• _Information_
::::::

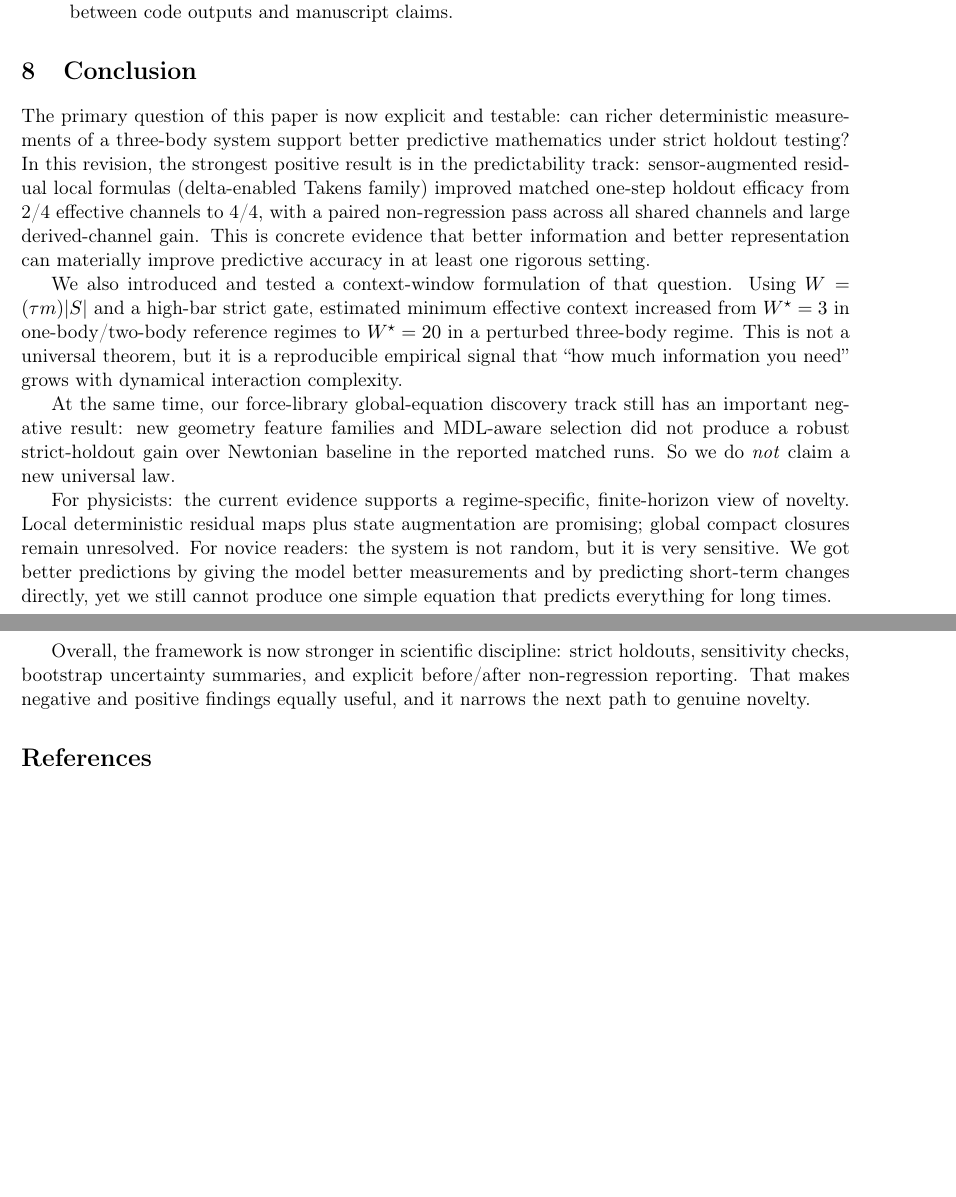
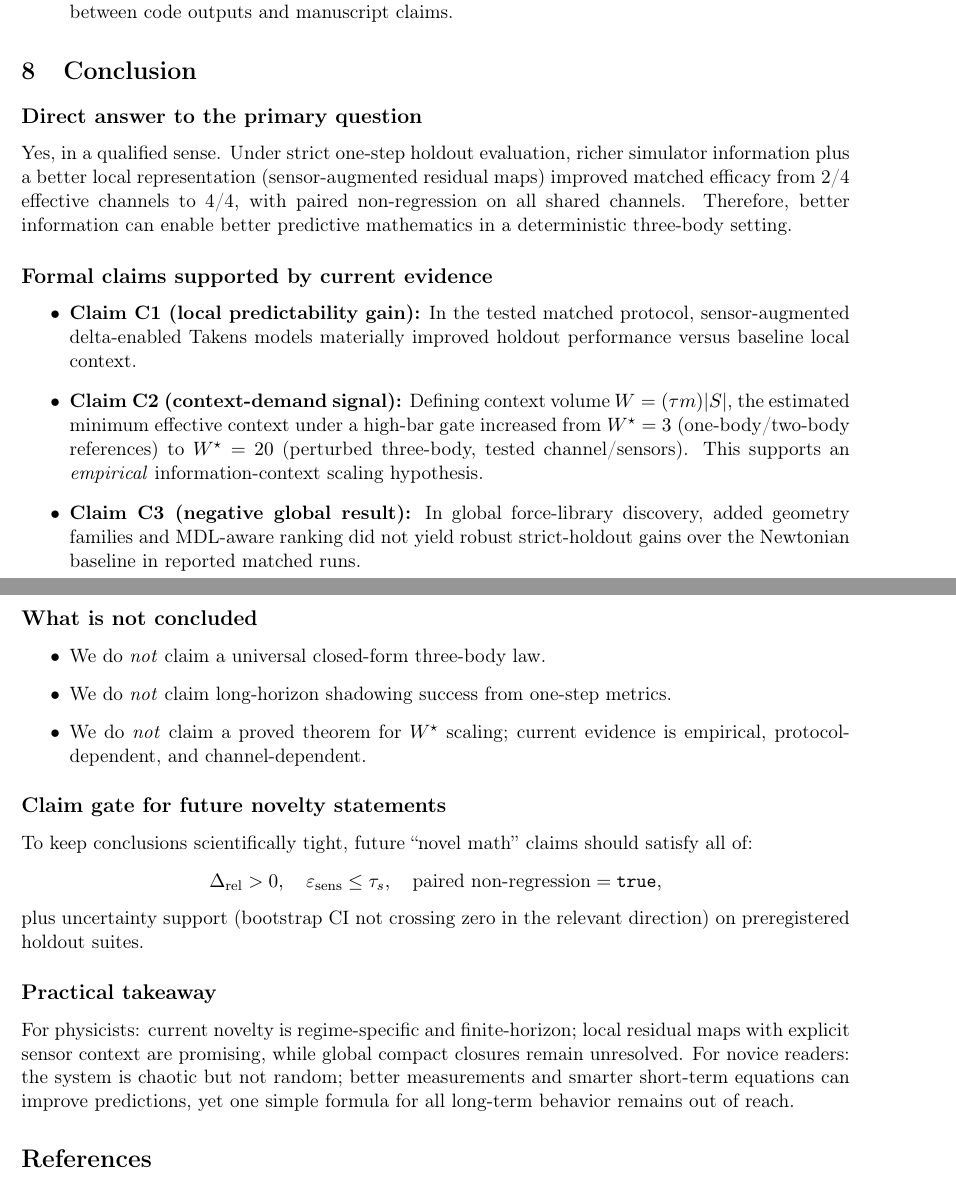
Before and after one commit to Hendler/threebody, a LaTeX paper (academic_paper.tex): two parts of pages 18 and 19 of 23, joined at a grey line, cut so that both start at the same text, the shorter picture padded with empty space. Compiled offline with pdfLaTeX.

Commit message:
Formalize conclusion with explicit claims and novelty gate

```diff
--- a/academic_paper.tex
+++ b/academic_paper.tex
@@ -601,15 +601,32 @@ Future work priorities are explicitly ordered by the guiding question posed by J
 \end{itemize}
 
 \section{Conclusion}
-The primary question of this paper is now explicit and testable: can richer deterministic measurements of a three-body system support better predictive mathematics under strict holdout testing? In this revision, the strongest positive result is in the predictability track: sensor-augmented residual local formulas (delta-enabled Takens family) improved matched one-step holdout efficacy from 2/4 effective channels to 4/4, with a paired non-regression pass across all shared channels and large derived-channel gain. This is concrete evidence that better information and better representation can materially improve predictive accuracy in at least one rigorous setting.
+\subsection*{Direct answer to the primary question}
+Yes, in a qualified sense. Under strict one-step holdout evaluation, richer simulator information plus a better local representation (sensor-augmented residual maps) improved matched efficacy from 2/4 effective channels to 4/4, with paired non-regression on all shared channels. Therefore, better information can enable better predictive mathematics in a deterministic three-body setting.
 
-We also introduced and tested a context-window formulation of that question. Using $W=(\tau m)|S|$ and a high-bar strict gate, estimated minimum effective context increased from $W^\star=3$ in one-body/two-body reference regimes to $W^\star=20$ in a perturbed three-body regime. This is not a universal theorem, but it is a reproducible empirical signal that ``how much information you need'' grows with dynamical interaction complexity.
+\subsection*{Formal claims supported by current evidence}
+\begin{itemize}
+\item \textbf{Claim C1 (local predictability gain):} In the tested matched protocol, sensor-augmented delta-enabled Takens models materially improved holdout performance versus baseline local context.
+\item \textbf{Claim C2 (context-demand signal):} Defining context volume $W=(\tau m)|S|$, the estimated minimum effective context under a high-bar gate increased from $W^\star=3$ (one-body/two-body references) to $W^\star=20$ (perturbed three-body, tested channel/sensors). This supports an \emph{empirical} information-context scaling hypothesis.
+\item \textbf{Claim C3 (negative global result):} In global force-library discovery, added geometry families and MDL-aware ranking did not yield robust strict-holdout gains over the Newtonian baseline in reported matched runs.
+\end{itemize}
 
-At the same time, our force-library global-equation discovery track still has an important negative result: new geometry feature families and MDL-aware selection did not produce a robust strict-holdout gain over Newtonian baseline in the reported matched runs. So we do \emph{not} claim a new universal law.
+\subsection*{What is not concluded}
+\begin{itemize}
+\item We do \emph{not} claim a universal closed-form three-body law.
+\item We do \emph{not} claim long-horizon shadowing success from one-step metrics.
+\item We do \emph{not} claim a proved theorem for $W^\star$ scaling; current evidence is empirical, protocol-dependent, and channel-dependent.
+\end{itemize}
 
-For physicists: the current evidence supports a regime-specific, finite-horizon view of novelty. Local deterministic residual maps plus state augmentation are promising; global compact closures remain unresolved. For novice readers: the system is not random, but it is very sensitive. We got better predictions by giving the model better measurements and by predicting short-term changes directly, yet we still cannot produce one simple equation that predicts everything for long times.
+\subsection*{Claim gate for future novelty statements}
+To keep conclusions scientifically tight, future ``novel math'' claims should satisfy all of:
+\[
+\Delta_{\mathrm{rel}}>0,\quad \varepsilon_{\mathrm{sens}}\le\tau_s,\quad \text{paired non-regression}= \texttt{true},
+\]
+plus uncertainty support (bootstrap CI not crossing zero in the relevant direction) on preregistered holdout suites.
 
-Overall, the framework is now stronger in scientific discipline: strict holdouts, sensitivity checks, bootstrap uncertainty summaries, and explicit before/after non-regression reporting. That makes negative and positive findings equally useful, and it narrows the next path to genuine novelty.
+\subsection*{Practical takeaway}
+For physicists: current novelty is regime-specific and finite-horizon; local residual maps with explicit sensor context are promising, while global compact closures remain unresolved. For novice readers: the system is chaotic but not random; better measurements and smarter short-term equations can improve predictions, yet one simple formula for all long-term behavior remains out of reach.
 
 \section*{References}
 \begin{thebibliography}{99}
```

::::::

• _Exercise aim_
Each entry above must be set down word for word; none of its pictures belong in the copy.

• _Result of the task_
Before and after one commit to Hendler/threebody, a LaTeX paper (academic_paper.tex): two parts of pages 18 and 19 of 23, joined at a grey line, cut so that both start at the same text, the shorter picture padded with empty space. Compiled offline with pdfLaTeX.

Commit message:
Formalize conclusion with explicit claims and novelty gate

```diff
--- a/academic_paper.tex
+++ b/academic_paper.tex
@@ -601,15 +601,32 @@ Future work priorities are explicitly ordered by the guiding question posed by J
 \end{itemize}
 
 \section{Conclusion}
-The primary question of this paper is now explicit and testable: can richer deterministic measurements of a three-body system support better predictive mathematics under strict holdout testing? In this revision, the strongest positive result is in the predictability track: sensor-augmented residual local formulas (delta-enabled Takens family) improved matched one-step holdout efficacy from 2/4 effective channels to 4/4, with a paired non-regression pass across all shared channels and large derived-channel gain. This is concrete evidence that better information and better representation can materially improve predictive accuracy in at least one rigorous setting.
+\subsection*{Direct answer to the primary question}
+Yes, in a qualified sense. Under strict one-step holdout evaluation, richer simulator information plus a better local representation (sensor-augmented residual maps) improved matched efficacy from 2/4 effective channels to 4/4, with paired non-regression on all shared channels. Therefore, better information can enable better predictive mathematics in a deterministic three-body setting.
 
-We also introduced and tested a context-window formulation of that question. Using $W=(\tau m)|S|$ and a high-bar strict gate, estimated minimum effective context increased from $W^\star=3$ in one-body/two-body reference regimes to $W^\star=20$ in a perturbed three-body regime. This is not a universal theorem, but it is a reproducible empirical signal that ``how much information you need'' grows with dynamical interaction complexity.
+\subsection*{Formal claims supported by current evidence}
+\begin{itemize}
+\item \textbf{Claim C1 (local predictability gain):} In the tested matched protocol, sensor-augmented delta-enabled Takens models materially improved holdout performance versus baseline local context.
+\item \textbf{Claim C2 (context-demand signal):} Defining context volume $W=(\tau m)|S|$, the estimated minimum effective context under a high-bar gate increased from $W^\star=3$ (one-body/two-body references) to $W^\star=20$ (perturbed three-body, tested channel/sensors). This supports an \emph{empirical} information-context scaling hypothesis.
+\item \textbf{Claim C3 (negative global result):} In global force-library discovery, added geometry families and MDL-aware ranking did not yield robust strict-holdout gains over the Newtonian baseline in reported matched runs.
+\end{itemize}
 
-At the same time, our force-library global-equation discovery track still has an important negative result: new geometry feature families and MDL-aware selection did not produce a robust strict-holdout gain over Newtonian baseline in the reported matched runs. So we do \emph{not} claim a new universal law.
+\subsection*{What is not concluded}
+\begin{itemize}
+\item We do \emph{not} claim a universal closed-form three-body law.
+\item We do \emph{not} claim long-horizon shadowing success from one-step metrics.
+\item We do \emph{not} claim a proved theorem for $W^\star$ scaling; current evidence is empirical, protocol-dependent, and channel-dependent.
+\end{itemize}
 
-For physicists: the current evidence supports a regime-specific, finite-horizon view of novelty. Local deterministic residual maps plus state augmentation are promising; global compact closures remain unresolved. For novice readers: the system is not random, but it is very sensitive. We got better predictions by giving the model better measurements and by predicting short-term changes directly, yet we still cannot produce one simple equation that predicts everything for long times.
+\subsection*{Claim gate for future novelty statements}
+To keep conclusions scientifically tight, future ``novel math'' claims should satisfy all of:
+\[
+\Delta_{\mathrm{rel}}>0,\quad \varepsilon_{\mathrm{sens}}\le\tau_s,\quad \text{paired non-regression}= \texttt{true},
+\]
+plus uncertainty support (bootstrap CI not crossing zero in the relevant direction) on preregistered holdout suites.
 
-Overall, the framework is now stronger in scientific discipline: strict holdouts, sensitivity checks, bootstrap uncertainty summaries, and explicit before/after non-regression reporting. That makes negative and positive findings equally useful, and it narrows the next path to genuine novelty.
+\subsection*{Practical takeaway}
+For physicists: current novelty is regime-specific and finite-horizon; local residual maps with explicit sensor context are promising, while global compact closures remain unresolved. For novice readers: the system is chaotic but not random; better measurements and smarter short-term equations can improve predictions, yet one simple formula for all long-term behavior remains out of reach.
 
 \section*{References}
 \begin{thebibliography}{99}
```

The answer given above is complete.